__Exercise requirements__. Could you give the records below again exactly, without the pictures?

____

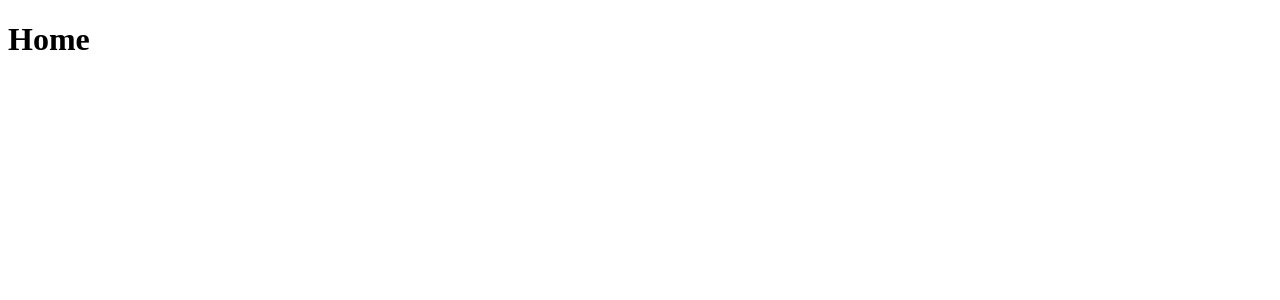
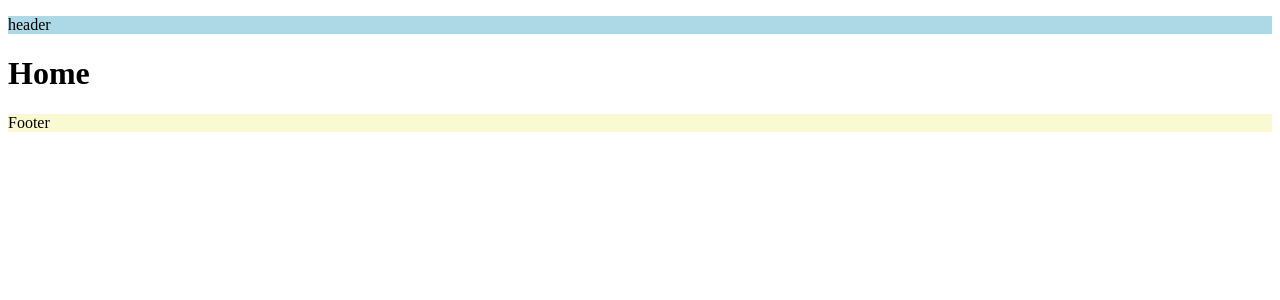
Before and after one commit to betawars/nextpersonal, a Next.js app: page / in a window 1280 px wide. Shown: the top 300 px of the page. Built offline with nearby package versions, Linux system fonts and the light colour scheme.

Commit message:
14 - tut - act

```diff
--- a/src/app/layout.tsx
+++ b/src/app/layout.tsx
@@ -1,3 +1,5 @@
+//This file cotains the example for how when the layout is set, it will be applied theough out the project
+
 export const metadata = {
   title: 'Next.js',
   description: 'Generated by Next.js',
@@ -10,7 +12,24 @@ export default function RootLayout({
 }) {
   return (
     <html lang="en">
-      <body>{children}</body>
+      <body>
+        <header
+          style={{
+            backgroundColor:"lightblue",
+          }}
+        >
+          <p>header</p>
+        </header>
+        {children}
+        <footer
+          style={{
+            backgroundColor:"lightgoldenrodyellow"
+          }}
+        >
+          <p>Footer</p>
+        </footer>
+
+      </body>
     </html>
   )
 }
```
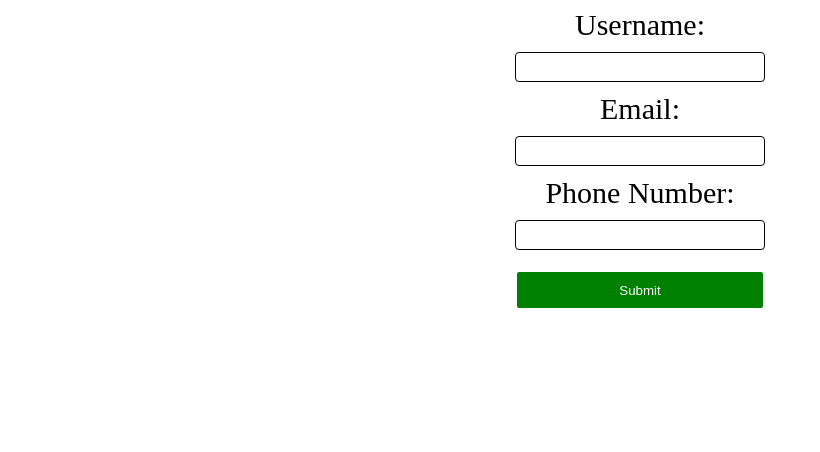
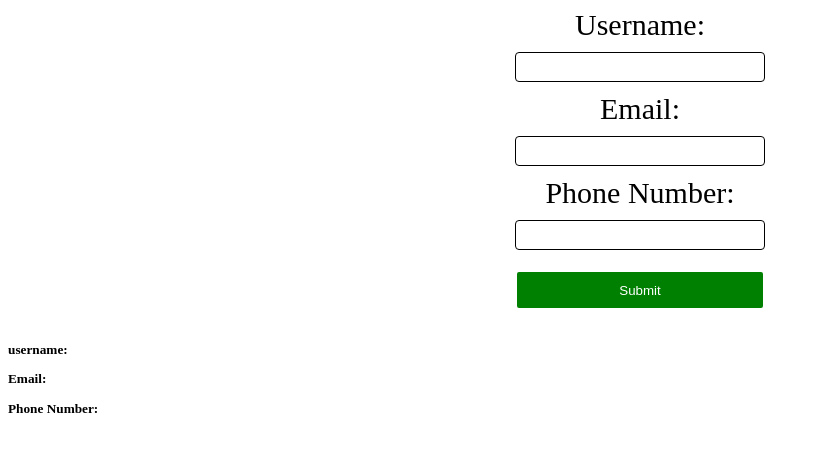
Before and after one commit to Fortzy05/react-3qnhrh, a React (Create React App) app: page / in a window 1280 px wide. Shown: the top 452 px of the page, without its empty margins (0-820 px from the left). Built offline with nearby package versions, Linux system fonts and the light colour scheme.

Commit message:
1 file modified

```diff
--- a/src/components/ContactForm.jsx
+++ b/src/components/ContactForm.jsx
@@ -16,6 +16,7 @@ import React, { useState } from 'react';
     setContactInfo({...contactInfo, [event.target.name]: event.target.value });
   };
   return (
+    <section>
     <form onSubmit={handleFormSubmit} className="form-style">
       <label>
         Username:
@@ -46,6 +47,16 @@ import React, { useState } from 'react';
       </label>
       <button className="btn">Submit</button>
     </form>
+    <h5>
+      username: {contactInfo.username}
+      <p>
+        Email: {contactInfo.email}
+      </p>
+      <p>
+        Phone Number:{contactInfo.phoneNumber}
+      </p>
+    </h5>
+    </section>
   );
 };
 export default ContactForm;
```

____

__Response__.
Before and after one commit to betawars/nextpersonal, a Next.js app: page / in a window 1280 px wide. Shown: the top 300 px of the page. Built offline with nearby package versions, Linux system fonts and the light colour scheme.

Commit message:
14 - tut - act

```diff
--- a/src/app/layout.tsx
+++ b/src/app/layout.tsx
@@ -1,3 +1,5 @@
+//This file cotains the example for how when the layout is set, it will be applied theough out the project
+
 export const metadata = {
   title: 'Next.js',
   description: 'Generated by Next.js',
@@ -10,7 +12,24 @@ export default function RootLayout({
 }) {
   return (
     <html lang="en">
-      <body>{children}</body>
+      <body>
+        <header
+          style={{
+            backgroundColor:"lightblue",
+          }}
+        >
+          <p>header</p>
+        </header>
+        {children}
+        <footer
+          style={{
+            backgroundColor:"lightgoldenrodyellow"
+          }}
+        >
+          <p>Footer</p>
+        </footer>
+
+      </body>
     </html>
   )
 }
```
Before and after one commit to Fortzy05/react-3qnhrh, a React (Create React App) app: page / in a window 1280 px wide. Shown: the top 452 px of the page, without its empty margins (0-820 px from the left). Built offline with nearby package versions, Linux system fonts and the light colour scheme.

Commit message:
1 file modified

```diff
--- a/src/components/ContactForm.jsx
+++ b/src/components/ContactForm.jsx
@@ -16,6 +16,7 @@ import React, { useState } from 'react';
     setContactInfo({...contactInfo, [event.target.name]: event.target.value });
   };
   return (
+    <section>
     <form onSubmit={handleFormSubmit} className="form-style">
       <label>
         Username:
@@ -46,6 +47,16 @@ import React, { useState } from 'react';
       </label>
       <button className="btn">Submit</button>
     </form>
+    <h5>
+      username: {contactInfo.username}
+      <p>
+        Email: {contactInfo.email}
+      </p>
+      <p>
+        Phone Number:{contactInfo.phoneNumber}
+      </p>
+    </h5>
+    </section>
   );
 };
 export default ContactForm;
```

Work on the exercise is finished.